ACTIVITY - Copy every line of the material exactly as it stands.

RECORDS SHOWN -
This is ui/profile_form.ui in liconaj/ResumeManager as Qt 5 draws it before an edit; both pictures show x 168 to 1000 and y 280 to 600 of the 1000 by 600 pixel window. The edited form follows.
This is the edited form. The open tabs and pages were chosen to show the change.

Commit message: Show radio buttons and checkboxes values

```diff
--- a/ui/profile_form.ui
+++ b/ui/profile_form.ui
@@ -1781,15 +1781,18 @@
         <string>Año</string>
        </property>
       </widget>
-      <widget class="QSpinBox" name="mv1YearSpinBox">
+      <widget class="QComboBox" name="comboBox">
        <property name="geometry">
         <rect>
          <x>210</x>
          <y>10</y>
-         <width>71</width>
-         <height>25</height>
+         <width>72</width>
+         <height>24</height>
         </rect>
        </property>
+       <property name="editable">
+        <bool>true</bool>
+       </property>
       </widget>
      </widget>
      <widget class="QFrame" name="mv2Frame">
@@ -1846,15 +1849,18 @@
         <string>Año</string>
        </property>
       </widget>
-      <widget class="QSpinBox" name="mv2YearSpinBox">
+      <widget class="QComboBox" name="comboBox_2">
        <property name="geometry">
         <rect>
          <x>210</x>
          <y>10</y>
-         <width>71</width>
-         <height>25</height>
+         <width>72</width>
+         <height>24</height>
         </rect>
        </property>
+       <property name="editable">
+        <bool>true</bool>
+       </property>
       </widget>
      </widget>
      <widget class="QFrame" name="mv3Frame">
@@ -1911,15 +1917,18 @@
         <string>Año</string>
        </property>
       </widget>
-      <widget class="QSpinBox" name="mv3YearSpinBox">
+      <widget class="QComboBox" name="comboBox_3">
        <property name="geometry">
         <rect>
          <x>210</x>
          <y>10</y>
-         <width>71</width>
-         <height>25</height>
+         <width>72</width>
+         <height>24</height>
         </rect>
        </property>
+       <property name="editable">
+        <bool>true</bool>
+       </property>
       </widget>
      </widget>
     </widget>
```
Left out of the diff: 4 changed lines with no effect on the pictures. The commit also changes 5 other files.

REPLY TO THE EXERCISE -
This is ui/profile_form.ui in liconaj/ResumeManager as Qt 5 draws it before an edit; both pictures show x 168 to 1000 and y 280 to 600 of the 1000 by 600 pixel window. The edited form follows.
This is the edited form. The open tabs and pages were chosen to show the change.

Commit message: Show radio buttons and checkboxes values

```diff
--- a/ui/profile_form.ui
+++ b/ui/profile_form.ui
@@ -1781,15 +1781,18 @@
         <string>Año</string>
        </property>
       </widget>
-      <widget class="QSpinBox" name="mv1YearSpinBox">
+      <widget class="QComboBox" name="comboBox">
        <property name="geometry">
         <rect>
          <x>210</x>
          <y>10</y>
-         <width>71</width>
-         <height>25</height>
+         <width>72</width>
+         <height>24</height>
         </rect>
        </property>
+       <property name="editable">
+        <bool>true</bool>
+       </property>
       </widget>
      </widget>
      <widget class="QFrame" name="mv2Frame">
@@ -1846,15 +1849,18 @@
         <string>Año</string>
        </property>
       </widget>
-      <widget class="QSpinBox" name="mv2YearSpinBox">
+      <widget class="QComboBox" name="comboBox_2">
        <property name="geometry">
         <rect>
          <x>210</x>
          <y>10</y>
-         <width>71</width>
-         <height>25</height>
+         <width>72</width>
+         <height>24</height>
         </rect>
        </property>
+       <property name="editable">
+        <bool>true</bool>
+       </property>
       </widget>
      </widget>
      <widget class="QFrame" name="mv3Frame">
@@ -1911,15 +1917,18 @@
         <string>Año</string>
        </property>
       </widget>
-      <widget class="QSpinBox" name="mv3YearSpinBox">
+      <widget class="QComboBox" name="comboBox_3">
        <property name="geometry">
         <rect>
          <x>210</x>
          <y>10</y>
-         <width>71</width>
-         <height>25</height>
+         <width>72</width>
+         <height>24</height>
         </rect>
        </property>
+       <property name="editable">
+        <bool>true</bool>
+       </property>
       </widget>
      </widget>
     </widget>
```
Left out of the diff: 4 changed lines with no effect on the pictures. The commit also changes 5 other files.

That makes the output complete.